→ SUPPLIED RECORDS:
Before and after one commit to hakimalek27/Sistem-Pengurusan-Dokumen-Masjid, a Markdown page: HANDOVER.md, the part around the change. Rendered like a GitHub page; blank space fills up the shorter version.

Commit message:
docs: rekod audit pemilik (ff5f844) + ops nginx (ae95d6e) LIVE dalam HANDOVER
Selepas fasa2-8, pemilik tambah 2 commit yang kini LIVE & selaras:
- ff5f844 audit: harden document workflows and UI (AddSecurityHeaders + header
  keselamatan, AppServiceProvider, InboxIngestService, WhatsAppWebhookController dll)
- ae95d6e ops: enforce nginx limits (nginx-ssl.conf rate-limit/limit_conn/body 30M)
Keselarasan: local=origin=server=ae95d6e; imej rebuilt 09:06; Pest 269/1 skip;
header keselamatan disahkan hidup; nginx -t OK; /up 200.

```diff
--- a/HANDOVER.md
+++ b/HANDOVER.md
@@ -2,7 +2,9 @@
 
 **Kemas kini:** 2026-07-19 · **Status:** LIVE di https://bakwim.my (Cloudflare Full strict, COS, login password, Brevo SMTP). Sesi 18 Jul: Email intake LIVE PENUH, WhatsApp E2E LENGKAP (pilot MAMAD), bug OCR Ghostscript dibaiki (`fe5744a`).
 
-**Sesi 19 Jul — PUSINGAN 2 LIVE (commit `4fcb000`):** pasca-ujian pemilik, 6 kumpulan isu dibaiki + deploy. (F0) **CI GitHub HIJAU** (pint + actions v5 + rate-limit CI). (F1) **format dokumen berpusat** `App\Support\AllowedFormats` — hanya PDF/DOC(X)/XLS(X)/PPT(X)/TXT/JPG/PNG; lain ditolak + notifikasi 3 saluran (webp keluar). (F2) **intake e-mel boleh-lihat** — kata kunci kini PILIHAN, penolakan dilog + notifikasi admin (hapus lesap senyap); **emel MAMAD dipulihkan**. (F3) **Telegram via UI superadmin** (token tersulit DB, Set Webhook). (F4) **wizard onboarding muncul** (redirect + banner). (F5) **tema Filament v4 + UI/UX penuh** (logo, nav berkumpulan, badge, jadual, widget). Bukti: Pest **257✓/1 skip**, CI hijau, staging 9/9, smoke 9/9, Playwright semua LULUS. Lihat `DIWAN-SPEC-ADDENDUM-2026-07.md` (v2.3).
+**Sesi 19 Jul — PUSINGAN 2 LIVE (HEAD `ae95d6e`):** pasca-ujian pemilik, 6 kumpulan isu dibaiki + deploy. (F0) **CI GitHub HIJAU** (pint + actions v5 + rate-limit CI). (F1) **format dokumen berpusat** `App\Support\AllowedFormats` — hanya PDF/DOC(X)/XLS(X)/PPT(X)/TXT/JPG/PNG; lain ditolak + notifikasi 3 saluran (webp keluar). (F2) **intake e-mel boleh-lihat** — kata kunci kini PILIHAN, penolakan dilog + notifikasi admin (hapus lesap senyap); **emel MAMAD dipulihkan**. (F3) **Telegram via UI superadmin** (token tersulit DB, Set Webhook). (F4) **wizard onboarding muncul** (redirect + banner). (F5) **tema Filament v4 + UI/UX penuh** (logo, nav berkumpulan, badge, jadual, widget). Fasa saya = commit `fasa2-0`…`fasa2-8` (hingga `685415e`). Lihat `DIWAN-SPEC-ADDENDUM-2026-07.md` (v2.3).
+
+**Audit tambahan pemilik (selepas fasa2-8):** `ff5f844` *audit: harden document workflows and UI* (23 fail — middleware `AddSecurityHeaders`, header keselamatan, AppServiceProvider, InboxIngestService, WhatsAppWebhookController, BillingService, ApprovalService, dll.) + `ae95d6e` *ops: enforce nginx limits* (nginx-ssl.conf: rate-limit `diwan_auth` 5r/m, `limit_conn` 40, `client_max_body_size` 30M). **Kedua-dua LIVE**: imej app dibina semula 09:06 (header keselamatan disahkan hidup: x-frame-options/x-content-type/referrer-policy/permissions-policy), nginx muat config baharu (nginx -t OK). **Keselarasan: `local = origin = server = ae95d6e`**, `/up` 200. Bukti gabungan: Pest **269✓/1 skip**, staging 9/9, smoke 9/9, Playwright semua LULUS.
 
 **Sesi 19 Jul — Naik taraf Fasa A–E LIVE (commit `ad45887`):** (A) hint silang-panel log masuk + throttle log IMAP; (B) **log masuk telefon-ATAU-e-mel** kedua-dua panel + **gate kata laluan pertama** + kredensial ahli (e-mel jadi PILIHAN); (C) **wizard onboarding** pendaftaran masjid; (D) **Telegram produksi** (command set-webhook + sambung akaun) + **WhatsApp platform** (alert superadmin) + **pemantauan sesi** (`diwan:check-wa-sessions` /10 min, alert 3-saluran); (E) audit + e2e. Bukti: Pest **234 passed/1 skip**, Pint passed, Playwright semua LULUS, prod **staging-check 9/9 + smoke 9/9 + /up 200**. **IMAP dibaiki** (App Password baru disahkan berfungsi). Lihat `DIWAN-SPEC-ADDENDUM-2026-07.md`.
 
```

→ WHAT IS REQUIRED: Search the entries above for the word "local", and copy every line where it occurs.

→ TASK SOLUTION:
Keselarasan: local=origin=server=ae95d6e; imej rebuilt 09:06; Pest 269/1 skip;
+**Audit tambahan pemilik (selepas fasa2-8):** `ff5f844` *audit: harden document workflows and UI* (23 fail — middleware `AddSecurityHeaders`, header keselamatan, AppServiceProvider, InboxIngestService, WhatsAppWebhookController, BillingService, ApprovalService, dll.) + `ae95d6e` *ops: enforce nginx limits* (nginx-ssl.conf: rate-limit `diwan_auth` 5r/m, `limit_conn` 40, `client_max_body_size` 30M). **Kedua-dua LIVE**: imej app dibina semula 09:06 (header keselamatan disahkan hidup: x-frame-options/x-content-type/referrer-policy/permissions-policy), nginx muat config baharu (nginx -t OK). **Keselarasan: `local = origin = server = ae95d6e`**, `/up` 200. Bukti gabungan: Pest **269✓/1 skip**, staging 9/9, smoke 9/9, Playwright semua LULUS.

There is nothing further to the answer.